Posted Tuesday, November 20, 2012 - 19:39

About seeking safety - people do not feel safe when they don't know what their future holds and there is the possibility that they might be returned to the country from which they fled. The fact that there is no imminent or immediate danger does not remove the fear of what might happen. It eats away at them and is a source of constant anxiety.

When people have suffered trauma such as being caught up in war, seeing others killed, living in areas where bombs might go off, they can only start to heal and recover from the stress and trauma when they feel safe. And they don't feel safe, can't feel safe, while their future is uncertain. So recovery from trauma is delayed, and the state of being anxious and worried can become their normal state. So by the time the person gets permanent residence, they can't shake off the feelings of fear and uncertainty, and their stress levels do not go back to normal.

The protracted uncertainty associated with being on Nauru does untold damage, from which some may never recover. If they had a safe place to go, they would.

K Brown
Posted Tuesday, November 20, 2012 - 21:02

Nick Riemer and jennyhaines - I have worked in the provision of services to refugees in Vietnam and Palestinian refugees in Rafah Camp, Gaza albeit 30-40 years ago when international travel to Australia was beyond the imagination and means of people in these countries, before the World Wide Web enabled emerging refugee communities and refugee lobby groups to communicate freely and shape their political message and people smuggling was not a multi-million dollar transnational enterprise.

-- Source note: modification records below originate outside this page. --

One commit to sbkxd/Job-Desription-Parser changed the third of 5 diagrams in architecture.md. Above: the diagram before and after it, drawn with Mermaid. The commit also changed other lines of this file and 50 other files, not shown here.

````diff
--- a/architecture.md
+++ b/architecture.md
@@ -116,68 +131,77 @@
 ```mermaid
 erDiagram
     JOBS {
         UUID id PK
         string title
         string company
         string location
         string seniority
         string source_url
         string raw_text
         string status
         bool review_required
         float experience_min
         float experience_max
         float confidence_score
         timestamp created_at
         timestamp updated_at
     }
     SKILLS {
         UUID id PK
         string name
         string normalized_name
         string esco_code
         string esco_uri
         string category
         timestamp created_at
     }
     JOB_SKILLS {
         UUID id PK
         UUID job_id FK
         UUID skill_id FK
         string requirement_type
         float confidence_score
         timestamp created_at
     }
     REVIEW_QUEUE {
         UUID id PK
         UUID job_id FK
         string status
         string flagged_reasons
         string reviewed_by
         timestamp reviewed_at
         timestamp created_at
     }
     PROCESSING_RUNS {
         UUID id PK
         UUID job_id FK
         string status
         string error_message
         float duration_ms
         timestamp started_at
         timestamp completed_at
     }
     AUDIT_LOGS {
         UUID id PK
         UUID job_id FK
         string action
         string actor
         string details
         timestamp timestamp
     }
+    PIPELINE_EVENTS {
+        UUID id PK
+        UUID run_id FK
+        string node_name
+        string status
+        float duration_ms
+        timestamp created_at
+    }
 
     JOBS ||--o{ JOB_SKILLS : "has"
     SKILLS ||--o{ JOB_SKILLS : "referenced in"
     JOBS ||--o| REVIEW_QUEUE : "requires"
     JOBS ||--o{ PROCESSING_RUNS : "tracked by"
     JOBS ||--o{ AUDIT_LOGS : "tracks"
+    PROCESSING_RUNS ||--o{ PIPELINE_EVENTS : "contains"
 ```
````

I have seen refugees “in extremis” and I am very troubled to see these refugees having their opportunities for permanent settlement in Australia’s humanitarian immigration program eclipsed by asylum seekers whose claims are shallow or disingenuous.

K Brown
Posted Tuesday, November 20, 2012 - 22:37

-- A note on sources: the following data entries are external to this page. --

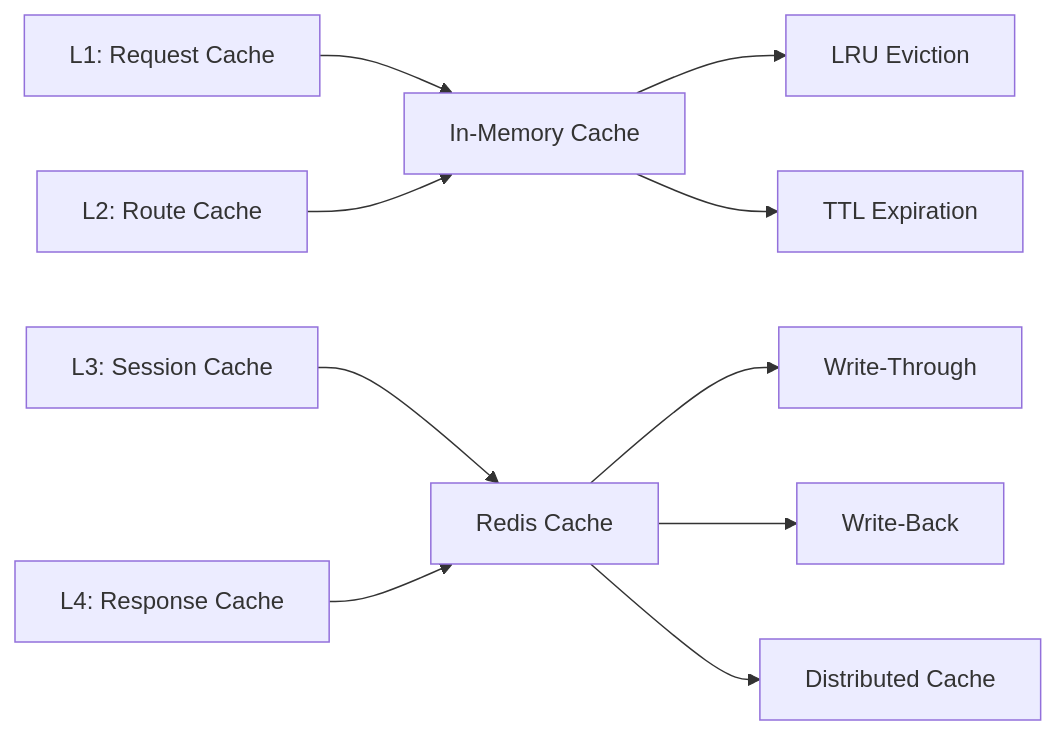
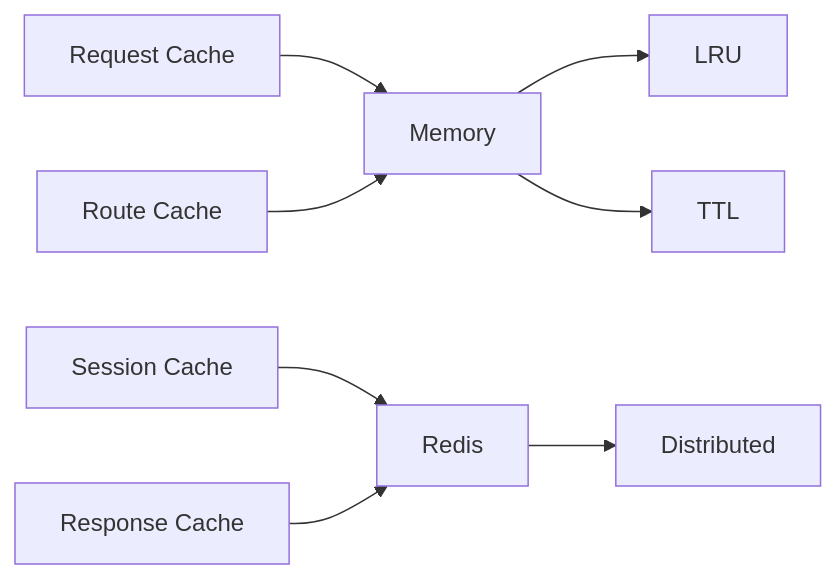
The eighth of 16 diagrams in docs/guide/architecture.md (fluxsce/gateway), drawn with Mermaid before and after one commit. The commit also changed other lines of this file, not shown here.

Commit message:
架构图预览显示问题

````diff
--- a/docs/guide/architecture.md
+++ b/docs/guide/architecture.md
@@ -237,14 +226,11 @@
 ```mermaid
 graph LR
-    L1[L1: Request Cache] --> Memory[In-Memory Cache]
-    L2[L2: Route Cache] --> Memory
-    L3[L3: Session Cache] --> Redis[Redis Cache]
-    L4[L4: Response Cache] --> Redis
+    A[Request Cache] --> B[Memory]
+    C[Route Cache] --> B
+    D[Session Cache] --> E[Redis]
+    F[Response Cache] --> E
     
-    Memory --> LRU[LRU Eviction]
-    Memory --> TTL[TTL Expiration]
-    Redis --> WriteThrough[Write-Through]
-    Redis --> WriteBack[Write-Back]
-    
-    Redis --> Distributed[Distributed Cache]
+    B --> G[LRU]
+    B --> H[TTL]
+    E --> I[Distributed]
 ```
````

jennyhaines - your admiration for Nick Riemer's cheap and contemptible racist smear to avert answering the reasonable question that I posed for an explanation of the 2,400% annual increase in Sri Lankan boat arrivals simply tars you with the same brush of mindful blindness.

It is very sad to witness Australia's refugee lobby casting aside the most dispossessed and needy people that the UNHCR is looking after in favour of asylum seekers that the overwhelming evidence indicates are economic migrants.

This user is a New Matilda supporter. nickriemer
Posted Wednesday, November 21, 2012 - 00:13

Janet May – I don't have an answer about this country's 'carrying capacity', except to say that we are obviously so far away from exceeding it that the question doesn't even arise at the moment, and is in no danger of doing so in our lifetimes. On your question about who to prioritize, as I've argued here –
http://www.smh.com.au/opinion/politics/for-desperate-boat-people-devil-i... – Australia has the most immediate obligation to those refugees who are asking us, and no one else, for help. People coming here by boat are in that category.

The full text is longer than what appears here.